Foster Care Payments: are not deemed as available income in determining eligibility for SSI. Source: http://www.socialsecurity.gov/ssi/spotlights/spot-deeming.htm
Adoption Subsidy Payments are included in the adoptive family's income when determining eligibility for, and the amount of a disabled child’s SSI benefit. If the child is eligible, the amount of the SSI payment is reduced dollar for dollar by the amount of the adoption subsidy. Source: ACF Child Welfare Policy Manual, 8.2B.12 TITLE IV-E, Adoption Assistance Program, Eligibility, SSI.
E. Free or Reduced School Meal Programs
Foster Care Payments: are not included as income if the foster parent is applying as a household for other children not in care. Children in foster care are considered a household of one and must have a separate application submitted and signed by a member of the child’s household, a court official or other agency with responsibility for the child. Source:USDA Eligibility Manual for School Meals Part 4, B, page 32.
Adoption Subsidy Payments are included in the adoptive family's income when applying as a household. Source: USDA Eligibility Manual for School Meals, Part 4, B, page 31.
F. Child Care Subsidies
Foster Care and Adoption Subsidy Payments are not included in the foster or adoptive family’s income. Source: NYS 07-OCFS-LCM-5.
Foster Care Payments are not included in family income when determining eligibility for low income families. Source: NYS DOH Medicaid Reference Guide, Section 2- Income, pages 150-152
Adoption Subsidy Payments: As adoption subsidy payments are not considered taxable income for IRS purposes they are not included in the family income when determining medicaid eligibility based on a family's modified adjusted gross income (MAGI). Source: NYS DOH TRANSMITTAL: 13 OHIP/ADM-03
H. Family and Child Health Plus Programs
Foster Care Payments: As both of these programs use the same budgeting methodology as Medicaid, foster care payments are not included in family income. Source: 01 OMM/ADM-6 and Office of Medicaid Management GIS 00 MA/007
Adoption Subsidy Income: Same as Medicaid, foster care payments are not included in family income. Source: 01 OMM/ADM-6 and Office of Medicaid Management GIS 00 MA/007
I. Non-parent Caregiver Financial Assistance (TA) Cases
Overview: Grandparents, other relatives, and non-relatives who are caring for children for whom they are not legally responsible are eligible to apply for Temporary Assistance (TA) for children in their care. Non-parent Caregivers the NYS OTDA recommended term to be used when referring to cases where there is a non-legally responsible caregiver caring for a children for whom they are applying for, or receiving TA; and includes both relative and non-relative caregivers. View a great resource about non parent caregiver grants from NYS Kinship Navigator

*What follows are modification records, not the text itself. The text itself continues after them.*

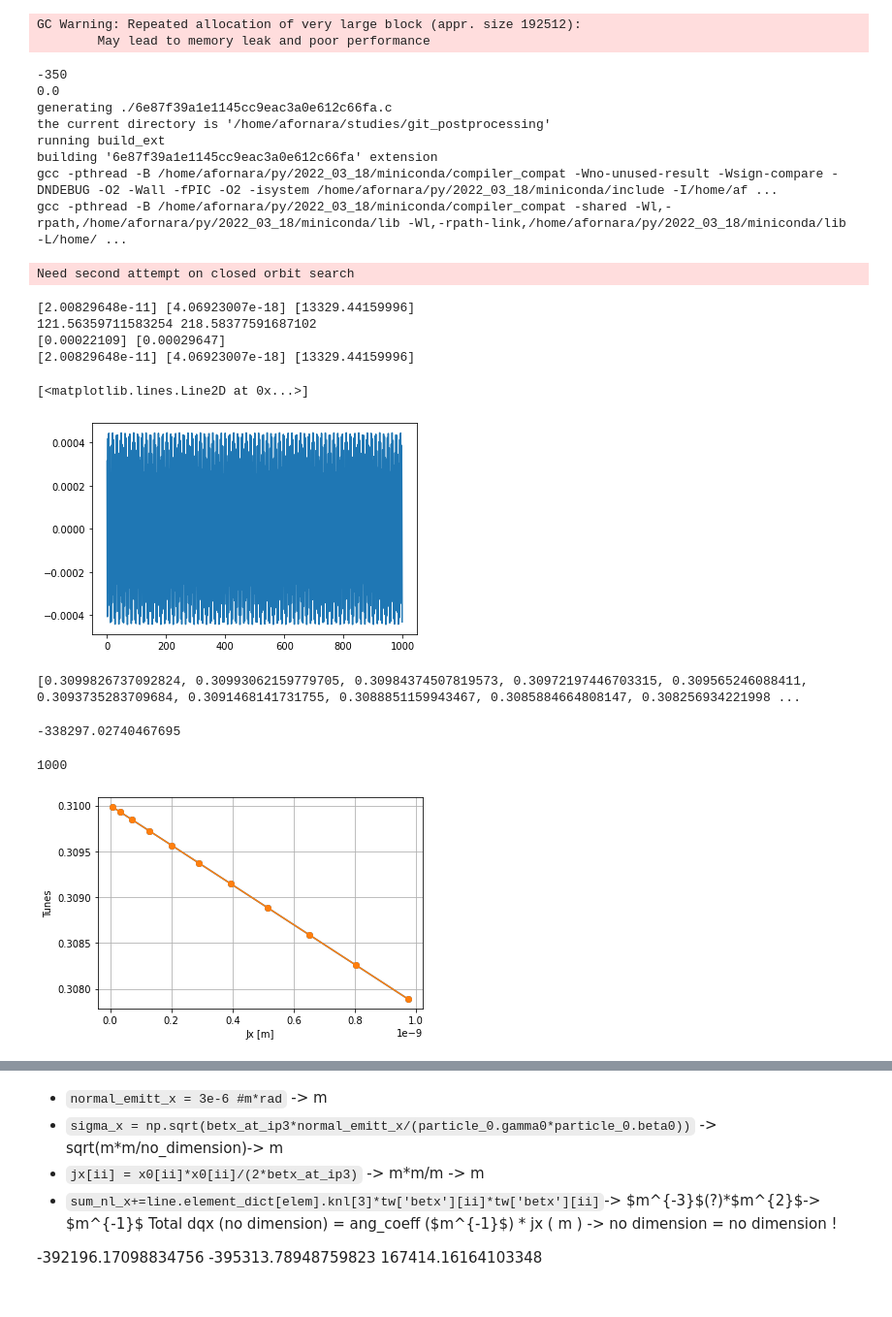
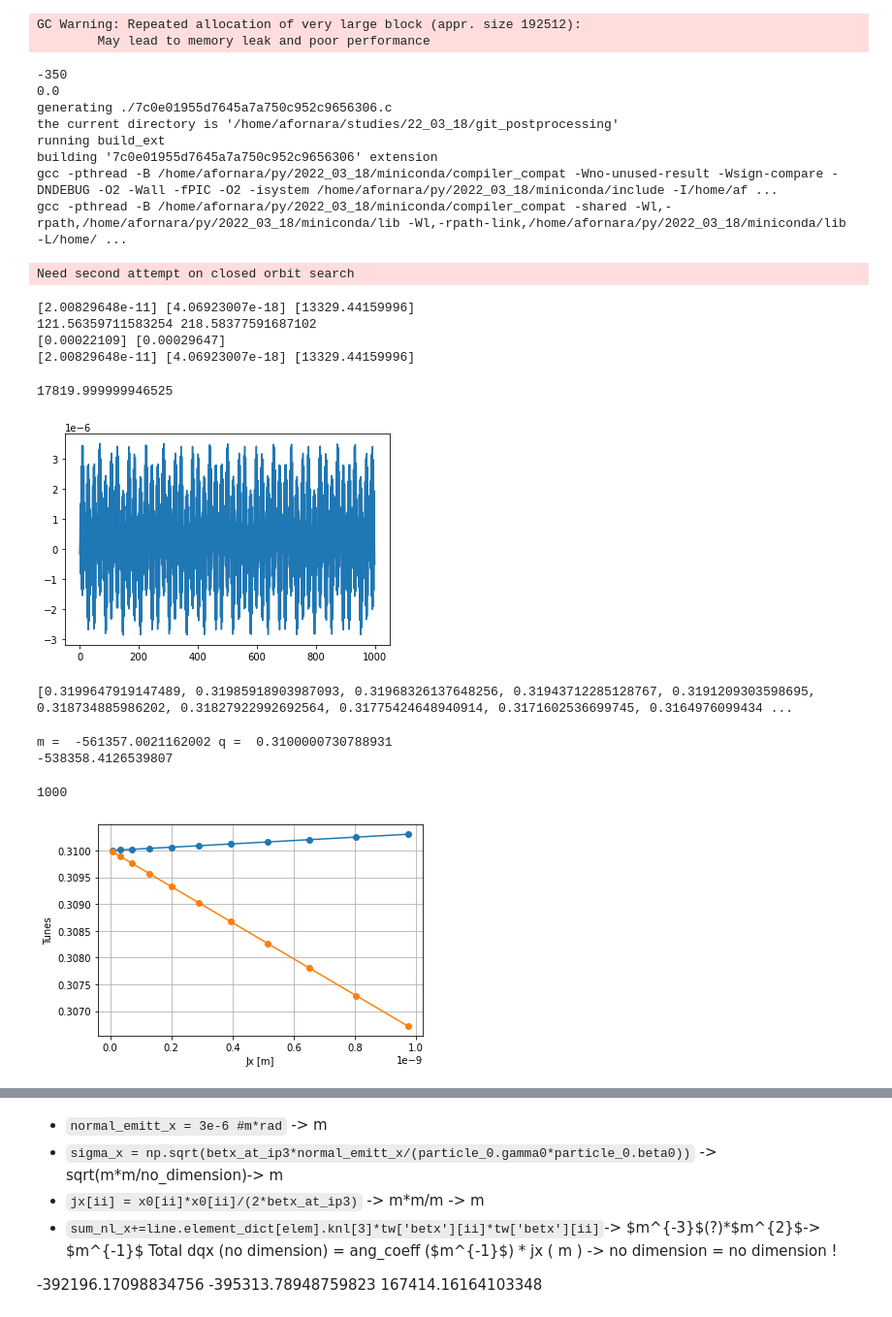
Before and after one commit to andreafornara/git_postprocessing, a Jupyter notebook: Atomic_HL.ipynb, the cells around one changed output, grey strips where cells are left out. Shown at 97% size. Cells and saved outputs as stored; diff of their text form; code cells hidden in the pictures.

```diff
--- a/Atomic_HL.ipynb
+++ b/Atomic_HL.ipynb
@@ -74,10 +75,10 @@ print(p0_normal.x,p0_normal.y,p0_normal.zeta)
 
 #-----choose one of the two to have a particle with x or y displacement----------------
 
+#particles_normal = xp.build_particles(_context=ctx_cpu,particle_ref=p0_normal,
+#                                     x=[mysigma*sigma_x[0] for mysigma in np.linspace(0.2,2.2,N_particles)])
 particles_normal = xp.build_particles(_context=ctx_cpu,particle_ref=p0_normal,
-                                     x=[mysigma*sigma_x[0] for mysigma in np.linspace(0.2,2.2,N_particles)])
-#particles_normal = xp.build_particles(_context=ctx_cpu,particle_ref=p0_normal,
-#                                      y=[mysigma*sigma_y[0] for mysigma in np.linspace(0.2,2.2,N_particles)])
+                                      y=[mysigma*sigma_y[0] for mysigma in np.linspace(0.2,2.2,N_particles)])
 
 #-----tracking------------------
 
@@ -114,10 +115,10 @@ GC Warning: Repeated allocation of very large block (appr. size 192512):
         May lead to memory leak and poor performance
 -350
 0.0
-generating ./6e87f39a1e1145cc9eac3a0e612c66fa.c
-the current directory is '/home/afornara/studies/git_postprocessing'
+generating ./7c0e01955d7645a7a750c952c9656306.c
+the current directory is '/home/afornara/studies/22_03_18/git_postprocessing'
 running build_ext
-building '6e87f39a1e1145cc9eac3a0e612c66fa' extension
+building '7c0e01955d7645a7a750c952c9656306' extension
 gcc -pthread -B /home/afornara/py/2022_03_18/miniconda/compiler_compat -Wno-unused-result -Wsign-compare -DNDEBUG -O2 -Wall -fPIC -O2 -isystem /home/afornara/py/2022_03_18/miniconda/include -I/home/af ...
 gcc -pthread -B /home/afornara/py/2022_03_18/miniconda/compiler_compat -shared -Wl,-rpath,/home/afornara/py/2022_03_18/miniconda/lib -Wl,-rpath-link,/home/afornara/py/2022_03_18/miniconda/lib -L/home/ ...
 Need second attempt on closed orbit search
@@ -128,15 +129,16 @@ Need second attempt on closed orbit search
 # %%
 #print((my_result['y'][:,ii]))
 
 plt.plot(my_result['x'][:,3])
 #plt.plot(my_result['y'][:,5])
 #plt.plot(tw_normal['s'],tw_normal['y'])
 #len(tw_normal['betx'])
+13329.44159996/(0.7480045791245792)
 # %% [output]
-[<matplotlib.lines.Line2D at 0x...>]
+17819.999999946525
-[figure, old version]
+[figure, new version]
 # %%
-print(qx_normal)
+print(qy_normal)
 # %% [output]
-[0.3099826737092824, 0.30993062159779705, 0.30984374507819573, 0.30972197446703315, 0.309565246088411, 0.3093735283709684, 0.3091468141731755, 0.3088851159943467, 0.3085884664808147, 0.308256934221998 ...
+[0.3199647919147489, 0.31985918903987093, 0.31968326137648256, 0.31943712285128767, 0.3191209303598695, 0.318734885986202, 0.31827922992692564, 0.31775424648940914, 0.3171602536699745, 0.3164976099434 ...
 # %%
@@ -165,8 +167,8 @@ plt.ylabel('Tunes')
 plt.xlabel('Jx [m]')
 
 
-#slope, intercept, r_value, p_value, std_err = linregress([jx[0],jx[10]],[qx_oct[0],qx_oct[10]])
-#print('m = ',slope/6,'q = ',intercept)
+slope, intercept, r_value, p_value, std_err = linregress([jx[0],jx[10]],[qx_oct[0],qx_oct[10]])
+print('m = ',slope/6,'q = ',intercept)
 m = ((qx_oct[10]-qx_oct[0])+(137991.53677331618*(jy[10]-jy[0])))/(jx[10]-jx[0])
 print(m/6)
 
@@ -174,9 +176,10 @@ print(m/6)
 #len(tracker_monitor.record_last_track.x[0])
 len(my_result['x'][:,ii])
 # %% [output]
--338297.02740467695
+m =  -561357.0021162002 q =  0.3100000730788931
+-538358.4126539807
 1000
-[figure, old version]
+[figure, new version]
 # %%
 #Monitor detuning study, x direction
 x0 = np.array([mysigma*sigma_x[0] for mysigma in np.linspace(0.2,2.2,N_particles)])
```
Also changed, not shown: parts of 15 cells of this notebook, 3 other files.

The child’s eligibility for TA is based solely on the child(ren)’s income and resources. Federal reporting requirements mandate that relative non-parent caregivers provide their income and resources as a condition of eligibility for the child(ren), however, they are not required to verify their income and resources. If the non-parent caregiver is in receipt of SSI and is receiving the live alone rate, the child(ren) moving in with them would move them to the living with others rate, which is generally lower. Source: NYS OTDA 05-INF-24, Non-parent Caregiver Cases and Temporary Assistance (TA)
J. Chapter 7 Bankruptcy Applications
The Bankruptcy Abuse Prevention and Consumer Protection Act of 2005 requires the application of a "means test" to determine whether individual consumer debtors qualify for relief under chapter 7. If such a debtor's income is in excess of certain thresholds, the debtor may not be eligible for chapter 7 relief. As the means test excludes benefits received under the Social Security Act , the NACAC Adoption Subsidy Resource Center has determined that 100% of Title IV-E adoption subsidy payments should not be included as other income; even though some of the Title IV-E subsidy is paid by state and/or county, since the benefit is under Social Security Act. This is still an interpretation and we will update information if more becomes available.
Last modified: November 11, 2014